Embraer make up 37 percent of the U.S. regional airline fleet. In 2008, Sarah Palin leased an E-190 for her vice presidential campaign.
"If you fly into Chicago, if you fly into Miami, if you fly into Dallas, those major hubs, into Houston, Cleveland, you have a very high chance . . . of flying in an Embraer aircraft," the company's chief executive, Frederico Fleury Curado, said in a recent interview.
Judging from Embraer's order book, the future also appears bright: As of September, the company had a backlog of 1,806 planes on order, representing revenue of more than $15 billion.
Still, the company has not escaped the challenges facing the worldwide aviation industry: Airlines are trying to recover from the global economic crisis and cope with high fuel costs just as emerging countries are entering the high-risk, capital-intensive world of aircraft manufacturing.
History of drive
It is not the first time Brazilian aviation has been on the cusp of change.
In 1906, Alberto Santos-Dumont, scion of a Brazilian coffee-growing family and a dreamer who had already built dirigibles, flew the airplane he had designed before a large crowd in France. The flight is considered the first by a fixed-wing aircraft in Europe.
Years after his death, Brazil's military used his fame to generate nationalist sentiment and support for their drive to launch an aircraft industry. In 1969, the military dictatorship then ruling Brazil founded Embraer, building aircraft for the air force and later a 19-seat passenger turbo-prop that was technologically advanced but proved a commercial failure.

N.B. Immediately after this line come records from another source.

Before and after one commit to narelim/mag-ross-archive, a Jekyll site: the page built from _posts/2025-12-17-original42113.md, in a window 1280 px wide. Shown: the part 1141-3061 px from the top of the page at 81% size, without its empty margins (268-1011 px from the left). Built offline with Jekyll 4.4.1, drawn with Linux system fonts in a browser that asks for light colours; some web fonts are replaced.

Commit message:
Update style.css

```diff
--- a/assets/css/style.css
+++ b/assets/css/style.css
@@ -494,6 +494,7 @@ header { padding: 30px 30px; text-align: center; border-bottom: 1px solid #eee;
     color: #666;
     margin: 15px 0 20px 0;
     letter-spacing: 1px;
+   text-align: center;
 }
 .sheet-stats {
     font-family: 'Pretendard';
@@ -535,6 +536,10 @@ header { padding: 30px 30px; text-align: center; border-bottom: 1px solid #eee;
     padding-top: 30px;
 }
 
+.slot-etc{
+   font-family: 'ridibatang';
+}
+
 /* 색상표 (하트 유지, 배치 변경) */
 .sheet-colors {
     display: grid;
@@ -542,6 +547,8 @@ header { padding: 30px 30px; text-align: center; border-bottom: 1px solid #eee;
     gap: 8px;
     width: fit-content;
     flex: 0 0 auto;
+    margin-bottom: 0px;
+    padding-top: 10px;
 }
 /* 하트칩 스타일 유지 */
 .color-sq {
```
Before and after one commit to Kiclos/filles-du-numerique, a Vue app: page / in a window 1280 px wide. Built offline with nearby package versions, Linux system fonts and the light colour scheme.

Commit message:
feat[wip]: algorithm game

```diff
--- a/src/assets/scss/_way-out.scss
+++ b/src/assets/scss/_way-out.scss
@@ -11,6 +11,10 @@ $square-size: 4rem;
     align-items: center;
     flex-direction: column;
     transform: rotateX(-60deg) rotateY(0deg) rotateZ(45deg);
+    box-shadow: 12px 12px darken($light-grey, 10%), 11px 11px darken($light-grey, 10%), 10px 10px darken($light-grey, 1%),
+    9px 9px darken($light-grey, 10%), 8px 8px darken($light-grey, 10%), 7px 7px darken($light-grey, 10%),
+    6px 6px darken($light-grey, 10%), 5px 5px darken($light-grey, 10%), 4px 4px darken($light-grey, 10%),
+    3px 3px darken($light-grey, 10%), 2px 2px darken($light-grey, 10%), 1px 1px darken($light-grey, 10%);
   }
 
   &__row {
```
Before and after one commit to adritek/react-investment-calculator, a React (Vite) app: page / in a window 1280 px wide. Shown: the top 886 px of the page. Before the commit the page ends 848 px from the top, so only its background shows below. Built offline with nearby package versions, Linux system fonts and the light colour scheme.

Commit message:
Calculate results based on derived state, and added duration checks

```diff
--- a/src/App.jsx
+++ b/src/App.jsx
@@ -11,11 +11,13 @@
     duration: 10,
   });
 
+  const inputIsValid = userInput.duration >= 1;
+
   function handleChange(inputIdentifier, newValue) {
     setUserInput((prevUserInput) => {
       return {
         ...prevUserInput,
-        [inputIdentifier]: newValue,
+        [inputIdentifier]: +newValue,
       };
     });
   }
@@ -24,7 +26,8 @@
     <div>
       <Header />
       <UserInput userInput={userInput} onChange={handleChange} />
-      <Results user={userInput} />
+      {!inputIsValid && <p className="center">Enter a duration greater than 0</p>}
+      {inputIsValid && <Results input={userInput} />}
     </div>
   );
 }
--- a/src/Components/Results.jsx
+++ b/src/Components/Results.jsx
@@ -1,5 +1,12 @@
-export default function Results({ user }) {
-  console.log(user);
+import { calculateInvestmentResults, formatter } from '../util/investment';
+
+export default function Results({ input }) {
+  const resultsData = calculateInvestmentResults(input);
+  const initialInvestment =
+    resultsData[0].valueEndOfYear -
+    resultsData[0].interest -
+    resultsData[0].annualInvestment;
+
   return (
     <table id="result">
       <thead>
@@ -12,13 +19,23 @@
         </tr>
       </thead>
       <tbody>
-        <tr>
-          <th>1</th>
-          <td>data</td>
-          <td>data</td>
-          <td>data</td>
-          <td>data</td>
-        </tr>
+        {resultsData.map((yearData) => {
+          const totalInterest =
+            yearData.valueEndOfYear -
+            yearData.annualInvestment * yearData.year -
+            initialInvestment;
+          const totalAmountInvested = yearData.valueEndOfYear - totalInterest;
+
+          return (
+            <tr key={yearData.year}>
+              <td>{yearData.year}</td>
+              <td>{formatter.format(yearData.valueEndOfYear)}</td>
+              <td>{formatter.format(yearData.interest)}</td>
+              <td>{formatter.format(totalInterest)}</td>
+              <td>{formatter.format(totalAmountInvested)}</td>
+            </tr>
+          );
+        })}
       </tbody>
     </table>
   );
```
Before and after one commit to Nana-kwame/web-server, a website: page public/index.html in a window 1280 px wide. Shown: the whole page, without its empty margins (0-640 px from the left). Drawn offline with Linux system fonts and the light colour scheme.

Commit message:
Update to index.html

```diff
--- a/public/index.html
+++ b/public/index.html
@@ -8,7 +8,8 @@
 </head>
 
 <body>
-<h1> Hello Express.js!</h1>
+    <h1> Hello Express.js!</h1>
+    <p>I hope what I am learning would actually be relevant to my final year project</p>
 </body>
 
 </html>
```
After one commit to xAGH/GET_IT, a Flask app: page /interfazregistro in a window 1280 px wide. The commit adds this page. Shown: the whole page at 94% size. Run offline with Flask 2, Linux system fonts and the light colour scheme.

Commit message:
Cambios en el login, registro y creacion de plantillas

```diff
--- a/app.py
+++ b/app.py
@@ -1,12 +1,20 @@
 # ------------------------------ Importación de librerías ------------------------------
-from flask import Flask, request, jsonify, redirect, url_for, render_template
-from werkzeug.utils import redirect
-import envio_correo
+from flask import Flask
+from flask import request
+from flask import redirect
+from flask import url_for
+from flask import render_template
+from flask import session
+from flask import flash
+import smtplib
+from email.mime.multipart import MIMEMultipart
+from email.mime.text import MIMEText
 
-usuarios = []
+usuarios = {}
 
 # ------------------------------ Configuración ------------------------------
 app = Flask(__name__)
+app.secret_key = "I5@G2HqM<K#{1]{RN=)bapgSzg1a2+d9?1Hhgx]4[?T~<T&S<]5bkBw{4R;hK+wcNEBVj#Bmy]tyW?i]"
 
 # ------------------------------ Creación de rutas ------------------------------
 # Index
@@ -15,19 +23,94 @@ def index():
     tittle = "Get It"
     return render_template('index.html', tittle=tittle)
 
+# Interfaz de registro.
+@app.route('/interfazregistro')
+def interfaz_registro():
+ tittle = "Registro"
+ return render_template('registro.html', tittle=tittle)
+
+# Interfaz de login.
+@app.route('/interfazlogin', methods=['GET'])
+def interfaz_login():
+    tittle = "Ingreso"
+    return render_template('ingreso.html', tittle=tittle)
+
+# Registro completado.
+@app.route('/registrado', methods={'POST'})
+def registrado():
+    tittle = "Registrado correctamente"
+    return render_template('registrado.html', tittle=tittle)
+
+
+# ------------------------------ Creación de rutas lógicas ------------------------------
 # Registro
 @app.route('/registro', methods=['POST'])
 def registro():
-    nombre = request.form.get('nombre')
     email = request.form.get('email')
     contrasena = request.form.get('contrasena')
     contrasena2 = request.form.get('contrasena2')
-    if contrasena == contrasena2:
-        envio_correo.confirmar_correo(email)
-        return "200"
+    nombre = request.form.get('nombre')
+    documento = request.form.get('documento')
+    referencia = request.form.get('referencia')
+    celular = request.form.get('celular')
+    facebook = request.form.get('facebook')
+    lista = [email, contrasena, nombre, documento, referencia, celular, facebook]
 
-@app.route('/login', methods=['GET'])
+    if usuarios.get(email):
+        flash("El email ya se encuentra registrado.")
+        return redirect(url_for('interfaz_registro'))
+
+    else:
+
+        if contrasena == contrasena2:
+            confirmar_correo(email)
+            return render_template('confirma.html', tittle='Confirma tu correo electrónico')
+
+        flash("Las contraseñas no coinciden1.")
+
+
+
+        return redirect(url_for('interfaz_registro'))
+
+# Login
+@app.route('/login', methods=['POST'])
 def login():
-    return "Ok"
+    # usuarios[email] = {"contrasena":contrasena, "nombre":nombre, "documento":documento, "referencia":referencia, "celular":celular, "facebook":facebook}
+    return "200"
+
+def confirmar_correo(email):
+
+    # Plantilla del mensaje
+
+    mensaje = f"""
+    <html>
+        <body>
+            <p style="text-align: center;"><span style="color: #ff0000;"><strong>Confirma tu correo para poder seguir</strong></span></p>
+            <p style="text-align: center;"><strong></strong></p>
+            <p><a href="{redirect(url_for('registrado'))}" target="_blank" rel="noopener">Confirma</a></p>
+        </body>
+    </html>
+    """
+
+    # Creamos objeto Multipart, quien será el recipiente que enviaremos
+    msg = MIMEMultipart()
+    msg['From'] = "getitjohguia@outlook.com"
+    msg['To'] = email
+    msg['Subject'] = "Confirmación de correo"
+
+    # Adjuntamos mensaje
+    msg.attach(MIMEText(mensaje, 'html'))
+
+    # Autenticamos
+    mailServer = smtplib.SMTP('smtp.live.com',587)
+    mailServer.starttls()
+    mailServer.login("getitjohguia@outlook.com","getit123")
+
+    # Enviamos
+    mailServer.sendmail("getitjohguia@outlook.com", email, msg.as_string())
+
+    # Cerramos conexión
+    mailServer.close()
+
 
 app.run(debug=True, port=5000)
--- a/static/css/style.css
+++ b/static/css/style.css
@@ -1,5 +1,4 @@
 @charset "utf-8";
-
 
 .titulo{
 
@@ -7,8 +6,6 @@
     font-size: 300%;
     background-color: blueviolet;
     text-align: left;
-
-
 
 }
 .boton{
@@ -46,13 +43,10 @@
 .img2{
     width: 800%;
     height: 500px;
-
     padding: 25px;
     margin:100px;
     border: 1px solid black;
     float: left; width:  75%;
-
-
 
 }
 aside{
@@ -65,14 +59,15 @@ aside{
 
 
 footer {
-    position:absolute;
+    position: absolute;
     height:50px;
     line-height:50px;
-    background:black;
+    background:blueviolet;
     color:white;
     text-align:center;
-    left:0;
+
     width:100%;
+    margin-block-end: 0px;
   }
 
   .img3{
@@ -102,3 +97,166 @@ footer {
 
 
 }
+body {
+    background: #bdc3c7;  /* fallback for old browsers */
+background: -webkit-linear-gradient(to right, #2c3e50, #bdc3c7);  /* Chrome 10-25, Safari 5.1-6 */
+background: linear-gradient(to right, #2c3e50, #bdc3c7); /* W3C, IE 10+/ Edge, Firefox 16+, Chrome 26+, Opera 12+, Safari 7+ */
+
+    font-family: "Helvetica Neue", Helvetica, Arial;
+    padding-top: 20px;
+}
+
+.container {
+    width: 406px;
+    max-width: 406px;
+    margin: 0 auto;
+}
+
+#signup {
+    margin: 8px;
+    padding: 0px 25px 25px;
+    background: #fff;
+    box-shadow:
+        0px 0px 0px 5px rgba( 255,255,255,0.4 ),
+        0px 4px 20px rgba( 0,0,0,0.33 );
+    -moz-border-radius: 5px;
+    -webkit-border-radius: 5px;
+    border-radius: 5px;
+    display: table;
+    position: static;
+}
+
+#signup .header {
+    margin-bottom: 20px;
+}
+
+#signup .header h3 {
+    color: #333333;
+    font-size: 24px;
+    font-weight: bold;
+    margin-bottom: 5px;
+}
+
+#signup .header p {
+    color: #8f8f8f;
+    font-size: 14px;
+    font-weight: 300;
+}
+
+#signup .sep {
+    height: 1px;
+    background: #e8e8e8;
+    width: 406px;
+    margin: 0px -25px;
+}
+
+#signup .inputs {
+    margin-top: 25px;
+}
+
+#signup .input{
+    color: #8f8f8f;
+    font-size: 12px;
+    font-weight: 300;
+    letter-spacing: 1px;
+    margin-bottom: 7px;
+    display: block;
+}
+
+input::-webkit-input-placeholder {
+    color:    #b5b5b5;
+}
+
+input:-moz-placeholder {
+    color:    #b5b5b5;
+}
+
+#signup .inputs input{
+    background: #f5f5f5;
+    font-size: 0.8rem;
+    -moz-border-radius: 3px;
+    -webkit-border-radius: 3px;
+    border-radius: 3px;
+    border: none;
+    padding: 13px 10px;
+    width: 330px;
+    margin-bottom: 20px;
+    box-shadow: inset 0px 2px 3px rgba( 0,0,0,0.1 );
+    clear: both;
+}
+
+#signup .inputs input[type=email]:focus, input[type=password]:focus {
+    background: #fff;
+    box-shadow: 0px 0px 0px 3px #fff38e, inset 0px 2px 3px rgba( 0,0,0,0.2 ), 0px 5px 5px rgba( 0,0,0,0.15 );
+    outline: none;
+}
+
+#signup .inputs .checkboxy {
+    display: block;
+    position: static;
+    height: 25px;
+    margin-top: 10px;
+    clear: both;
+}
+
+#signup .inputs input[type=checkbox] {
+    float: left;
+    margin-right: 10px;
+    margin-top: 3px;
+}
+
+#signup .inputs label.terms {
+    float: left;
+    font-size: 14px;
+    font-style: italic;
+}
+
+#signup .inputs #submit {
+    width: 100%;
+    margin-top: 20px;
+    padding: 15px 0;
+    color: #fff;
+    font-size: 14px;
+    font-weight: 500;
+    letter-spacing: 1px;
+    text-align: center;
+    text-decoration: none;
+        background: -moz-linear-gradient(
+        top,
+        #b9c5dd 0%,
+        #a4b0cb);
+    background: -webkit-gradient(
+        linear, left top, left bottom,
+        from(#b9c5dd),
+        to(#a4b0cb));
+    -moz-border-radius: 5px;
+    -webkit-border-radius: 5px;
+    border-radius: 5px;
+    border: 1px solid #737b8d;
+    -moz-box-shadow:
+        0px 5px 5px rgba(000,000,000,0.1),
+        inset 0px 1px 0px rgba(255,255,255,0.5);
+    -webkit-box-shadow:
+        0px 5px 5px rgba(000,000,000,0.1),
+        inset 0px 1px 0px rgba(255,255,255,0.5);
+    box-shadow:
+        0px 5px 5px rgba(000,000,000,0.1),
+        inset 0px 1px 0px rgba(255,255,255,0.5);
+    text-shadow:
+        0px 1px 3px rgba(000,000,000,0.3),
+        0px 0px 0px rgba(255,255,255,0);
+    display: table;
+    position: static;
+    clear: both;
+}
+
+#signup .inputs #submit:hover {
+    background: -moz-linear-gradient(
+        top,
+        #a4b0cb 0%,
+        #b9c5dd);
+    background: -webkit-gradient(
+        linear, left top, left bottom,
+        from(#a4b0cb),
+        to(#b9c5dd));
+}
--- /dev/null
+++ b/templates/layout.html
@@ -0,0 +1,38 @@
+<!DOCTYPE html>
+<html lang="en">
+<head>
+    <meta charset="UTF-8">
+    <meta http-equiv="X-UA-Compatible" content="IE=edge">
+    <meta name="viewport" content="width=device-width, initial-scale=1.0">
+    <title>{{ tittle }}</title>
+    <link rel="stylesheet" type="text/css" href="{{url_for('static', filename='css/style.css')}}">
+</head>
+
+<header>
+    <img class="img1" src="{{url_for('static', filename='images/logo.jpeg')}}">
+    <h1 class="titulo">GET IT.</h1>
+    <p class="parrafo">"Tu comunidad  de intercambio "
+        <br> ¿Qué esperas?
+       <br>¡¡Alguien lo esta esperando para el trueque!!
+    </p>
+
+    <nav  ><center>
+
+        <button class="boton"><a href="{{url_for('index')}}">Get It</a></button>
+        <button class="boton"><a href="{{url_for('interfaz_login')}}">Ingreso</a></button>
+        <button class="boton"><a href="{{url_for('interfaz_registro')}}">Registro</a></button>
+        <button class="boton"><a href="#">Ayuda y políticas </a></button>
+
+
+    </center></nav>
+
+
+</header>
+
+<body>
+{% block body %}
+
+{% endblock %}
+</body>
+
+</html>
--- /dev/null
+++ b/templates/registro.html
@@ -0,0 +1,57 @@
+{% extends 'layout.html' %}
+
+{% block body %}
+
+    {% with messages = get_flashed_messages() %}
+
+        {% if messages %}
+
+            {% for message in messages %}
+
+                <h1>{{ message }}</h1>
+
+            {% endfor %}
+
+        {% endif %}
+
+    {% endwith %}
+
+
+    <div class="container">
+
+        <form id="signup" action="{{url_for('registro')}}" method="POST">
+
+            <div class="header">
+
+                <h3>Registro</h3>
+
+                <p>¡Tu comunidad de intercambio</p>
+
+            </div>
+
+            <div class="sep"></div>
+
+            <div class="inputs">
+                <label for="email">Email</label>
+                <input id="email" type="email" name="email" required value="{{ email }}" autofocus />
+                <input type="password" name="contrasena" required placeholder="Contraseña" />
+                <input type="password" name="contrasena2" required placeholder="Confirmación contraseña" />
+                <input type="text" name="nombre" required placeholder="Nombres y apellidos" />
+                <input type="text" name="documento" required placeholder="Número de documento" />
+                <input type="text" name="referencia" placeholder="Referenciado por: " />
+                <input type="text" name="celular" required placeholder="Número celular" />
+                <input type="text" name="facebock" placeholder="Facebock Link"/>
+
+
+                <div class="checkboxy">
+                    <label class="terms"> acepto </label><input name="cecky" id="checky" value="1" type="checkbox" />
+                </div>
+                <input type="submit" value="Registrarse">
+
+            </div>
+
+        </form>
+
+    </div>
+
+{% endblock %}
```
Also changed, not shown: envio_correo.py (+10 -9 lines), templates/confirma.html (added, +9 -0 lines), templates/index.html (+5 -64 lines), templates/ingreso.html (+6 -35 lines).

Success for Embraer came in the mid-1990s with the ERJ-145, a 50-seat jet that was bought by Continental Express and other airlines. It gave Embraer a foothold in the then-promising regional market for small and medium-size jets.